All of the data should be reproduced word for word, though its pictures must be omitted.

************

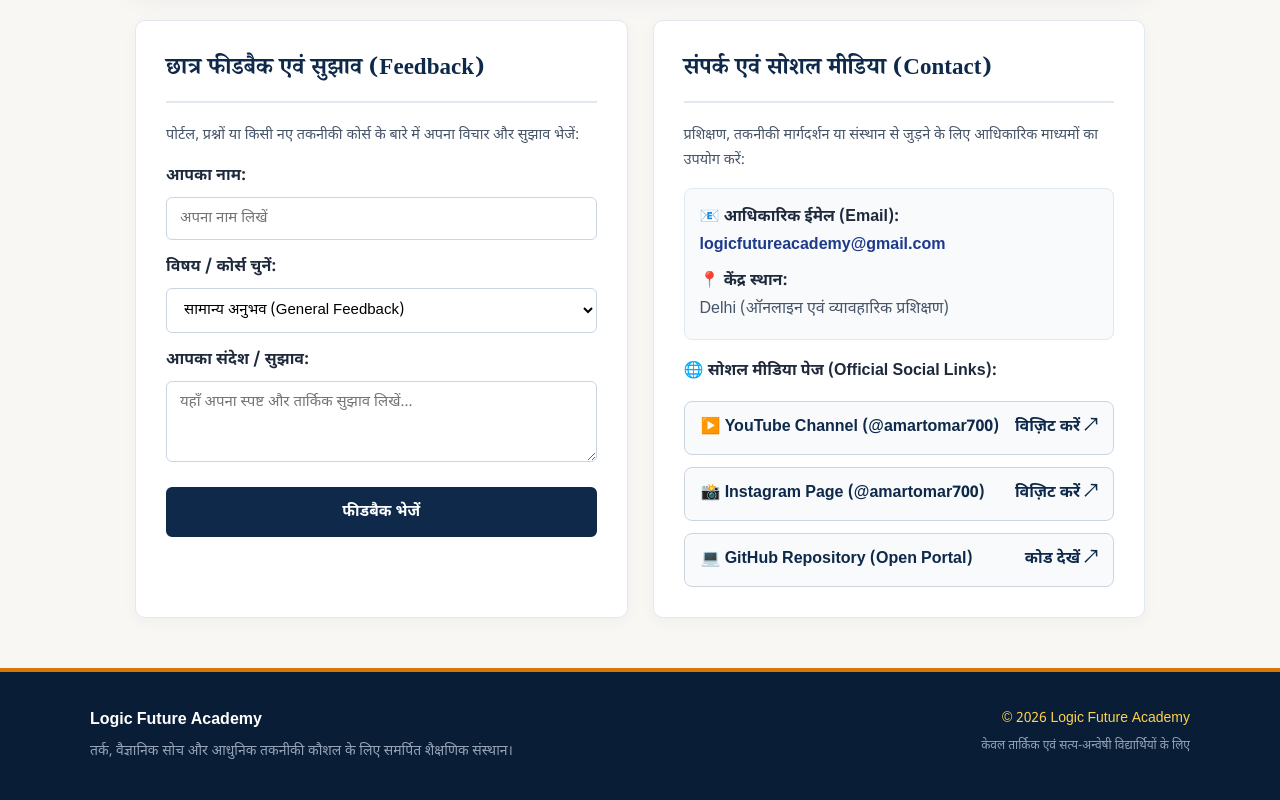
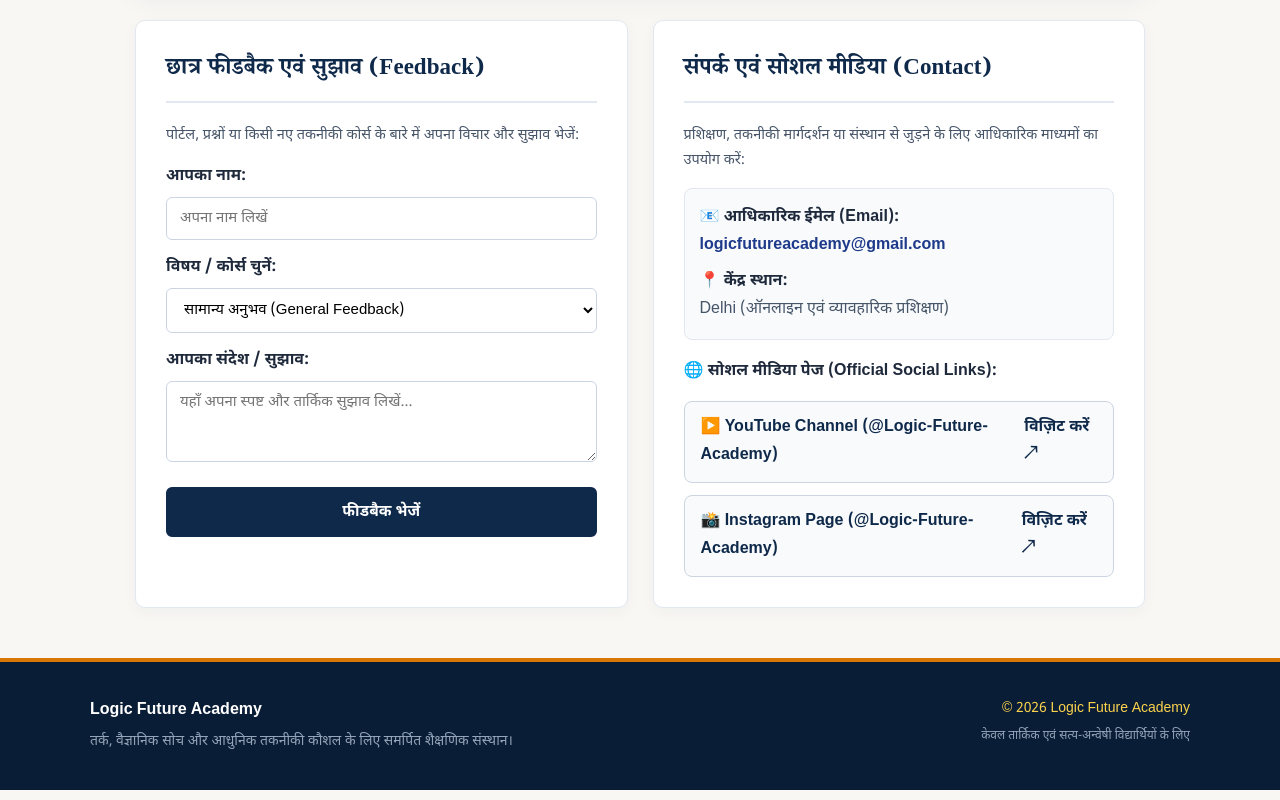
Before and after one commit to amartomar700/Logic-Future-Academy, a plain HTML site: page index.html in a window 1280 px wide. Shown: the part 3238-4038 px from the top of the page. Drawn offline with Linux system fonts and the light colour scheme.

Commit message:
Update index.html

```diff
--- a/index.html
+++ b/index.html
@@ -813,18 +813,16 @@
 
                 <strong>🌐 सोशल मीडिया पेज (Official Social Links):</strong>
                 <div class="social-links-list">
-                    <a href="https://www.youtube.com/@amartomar700" target="_blank" rel="noopener" class="social-btn">
-                        <span>▶️ YouTube Channel (@amartomar700)</span>
+                    <a href="https://www.youtube.com/@Logic-Future-Academy" target="_blank" rel="noopener" class="social-btn">
+                        <span>▶️ YouTube Channel (@Logic-Future-Academy)</span>
                         <span>विज़िट करें ↗</span>
                     </a>
                     <a href="https://www.instagram.com/amartomar700" target="_blank" rel="noopener" class="social-btn">
-                        <span>📸 Instagram Page (@amartomar700)</span>
+                        <span>📸 Instagram Page (@Logic-Future-Academy)</span>
                         <span>विज़िट करें ↗</span>
                     </a>
-                    <a href="https://github.com/amartomar700/Logic-Future-Academy" target="_blank" rel="noopener" class="social-btn">
-                        <span>💻 GitHub Repository (Open Portal)</span>
-                        <span>कोड देखें ↗</span>
-                    </a>
+
+                                           </a>
                 </div>
             </section>
 
```
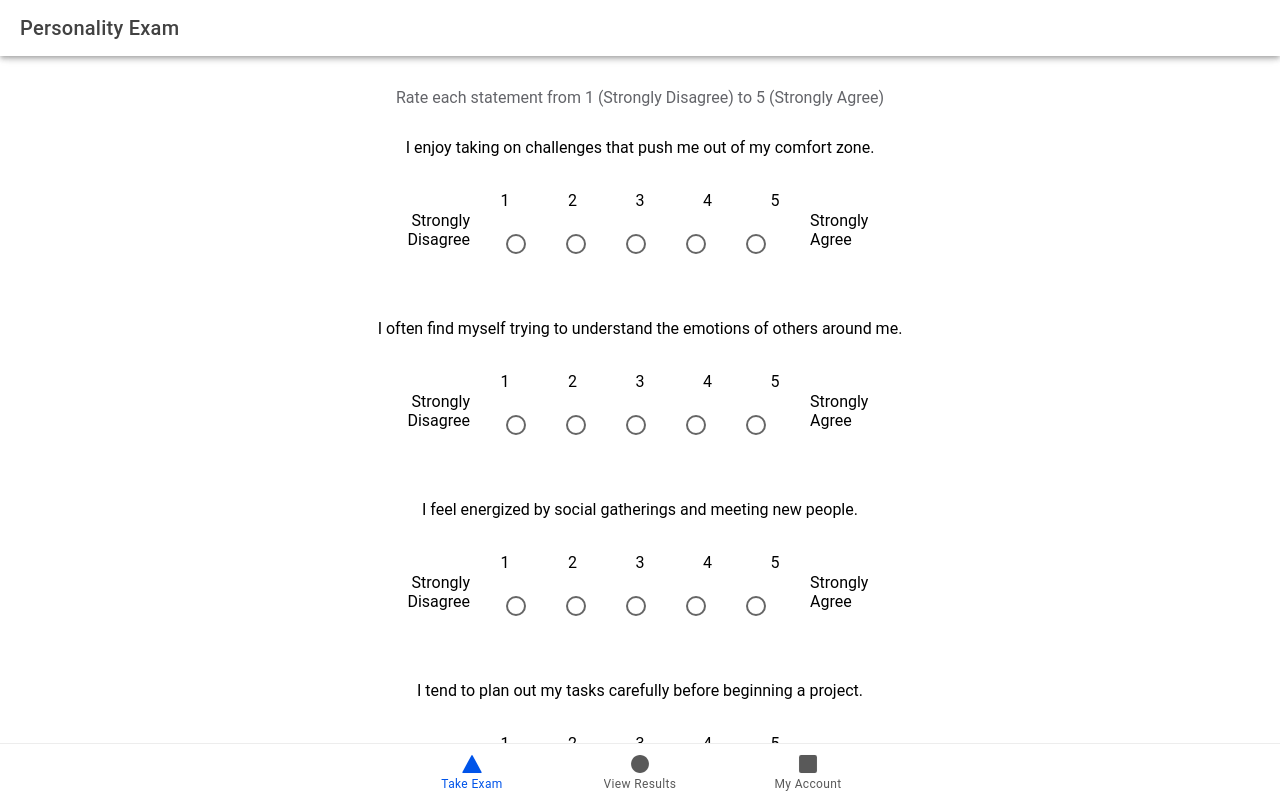
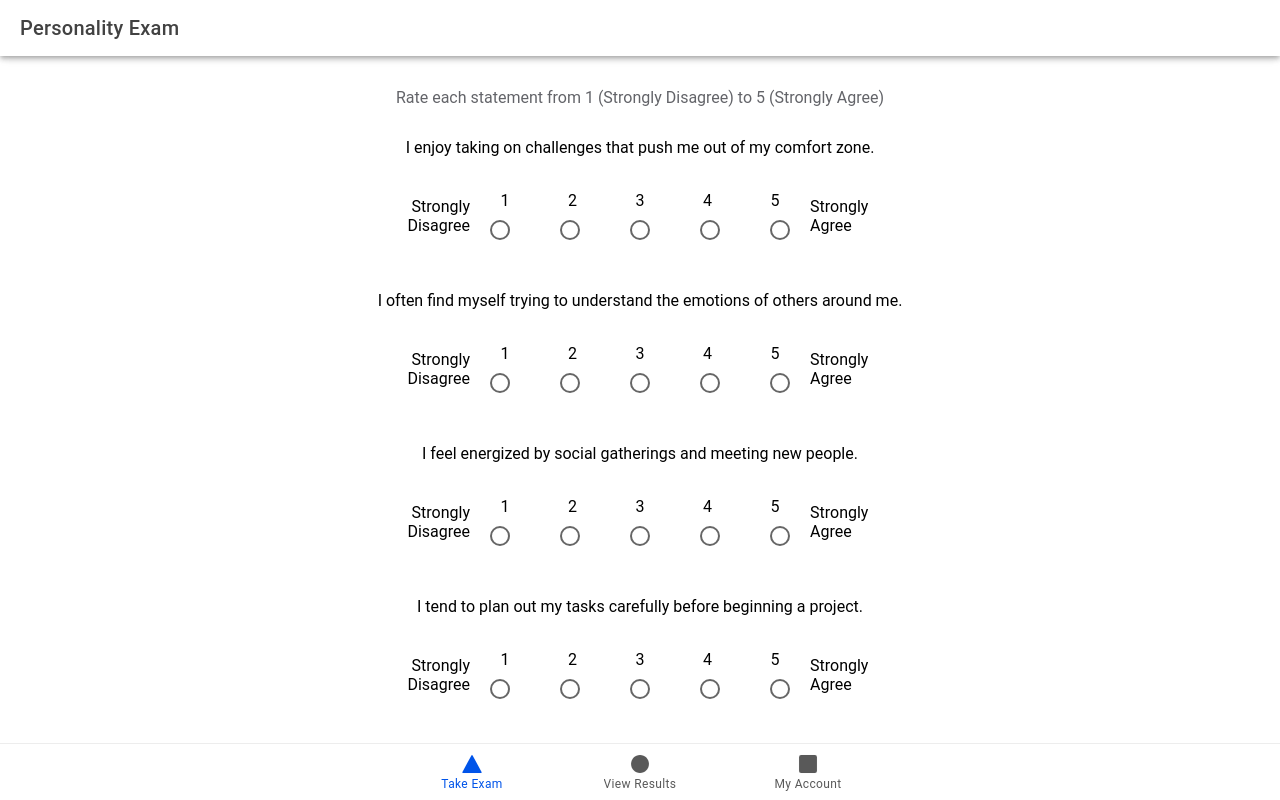
Before and after one commit to drauf727/Ionic-Personality, a React (Vite) app: page /tab1 in a window 1280 px wide. Built offline with nearby package versions, Linux system fonts and the light colour scheme.

Commit message:
trying again

```diff
--- a/src/components/questions.tsx
+++ b/src/components/questions.tsx
@@ -109,21 +109,31 @@ export default function Questions() {
                                     justifyContent: 'space-between'
                                 }}
                             >
-                                <IonItem lines="none">
-                                    <IonRadio slot="start" value={1} />
-                                </IonItem>
-                                <IonItem lines="none">
-                                    <IonRadio slot="start" value={2} />
-                                </IonItem>
-                                <IonItem lines="none">
-                                    <IonRadio slot="start" value={3} />
-                                </IonItem>
-                                <IonItem lines="none">
-                                    <IonRadio slot="start" value={4} />
-                                </IonItem>
-                                <IonItem lines="none">
-                                    <IonRadio slot="start" value={5} />
-                                </IonItem>
+                                <IonRadio
+                                    value={1}
+                                    style={{ width: '20px', height: '20px' }}
+                                    mode="md"
+                                />
+                                <IonRadio
+                                    value={2}
+                                    style={{ width: '20px', height: '20px' }}
+                                    mode="md"
+                                />
+                                <IonRadio
+                                    value={3}
+                                    style={{ width: '20px', height: '20px' }}
+                                    mode="md"
+                                />
+                                <IonRadio
+                                    value={4}
+                                    style={{ width: '20px', height: '20px' }}
+                                    mode="md"
+                                />
+                                <IonRadio
+                                    value={5}
+                                    style={{ width: '20px', height: '20px' }}
+                                    mode="md"
+                                />
                             </IonRadioGroup>
                         </div>
 
```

************

RESULT OF THE EXERCISE:
Before and after one commit to amartomar700/Logic-Future-Academy, a plain HTML site: page index.html in a window 1280 px wide. Shown: the part 3238-4038 px from the top of the page. Drawn offline with Linux system fonts and the light colour scheme.

Commit message:
Update index.html

```diff
--- a/index.html
+++ b/index.html
@@ -813,18 +813,16 @@
 
                 <strong>🌐 सोशल मीडिया पेज (Official Social Links):</strong>
                 <div class="social-links-list">
-                    <a href="https://www.youtube.com/@amartomar700" target="_blank" rel="noopener" class="social-btn">
-                        <span>▶️ YouTube Channel (@amartomar700)</span>
+                    <a href="https://www.youtube.com/@Logic-Future-Academy" target="_blank" rel="noopener" class="social-btn">
+                        <span>▶️ YouTube Channel (@Logic-Future-Academy)</span>
                         <span>विज़िट करें ↗</span>
                     </a>
                     <a href="https://www.instagram.com/amartomar700" target="_blank" rel="noopener" class="social-btn">
-                        <span>📸 Instagram Page (@amartomar700)</span>
+                        <span>📸 Instagram Page (@Logic-Future-Academy)</span>
                         <span>विज़िट करें ↗</span>
                     </a>
-                    <a href="https://github.com/amartomar700/Logic-Future-Academy" target="_blank" rel="noopener" class="social-btn">
-                        <span>💻 GitHub Repository (Open Portal)</span>
-                        <span>कोड देखें ↗</span>
-                    </a>
+
+                                           </a>
                 </div>
             </section>
 
```
Before and after one commit to drauf727/Ionic-Personality, a React (Vite) app: page /tab1 in a window 1280 px wide. Built offline with nearby package versions, Linux system fonts and the light colour scheme.

Commit message:
trying again

```diff
--- a/src/components/questions.tsx
+++ b/src/components/questions.tsx
@@ -109,21 +109,31 @@ export default function Questions() {
                                     justifyContent: 'space-between'
                                 }}
                             >
-                                <IonItem lines="none">
-                                    <IonRadio slot="start" value={1} />
-                                </IonItem>
-                                <IonItem lines="none">
-                                    <IonRadio slot="start" value={2} />
-                                </IonItem>
-                                <IonItem lines="none">
-                                    <IonRadio slot="start" value={3} />
-                                </IonItem>
-                                <IonItem lines="none">
-                                    <IonRadio slot="start" value={4} />
-                                </IonItem>
-                                <IonItem lines="none">
-                                    <IonRadio slot="start" value={5} />
-                                </IonItem>
+                                <IonRadio
+                                    value={1}
+                                    style={{ width: '20px', height: '20px' }}
+                                    mode="md"
+                                />
+                                <IonRadio
+                                    value={2}
+                                    style={{ width: '20px', height: '20px' }}
+                                    mode="md"
+                                />
+                                <IonRadio
+                                    value={3}
+                                    style={{ width: '20px', height: '20px' }}
+                                    mode="md"
+                                />
+                                <IonRadio
+                                    value={4}
+                                    style={{ width: '20px', height: '20px' }}
+                                    mode="md"
+                                />
+                                <IonRadio
+                                    value={5}
+                                    style={{ width: '20px', height: '20px' }}
+                                    mode="md"
+                                />
                             </IonRadioGroup>
                         </div>
 
```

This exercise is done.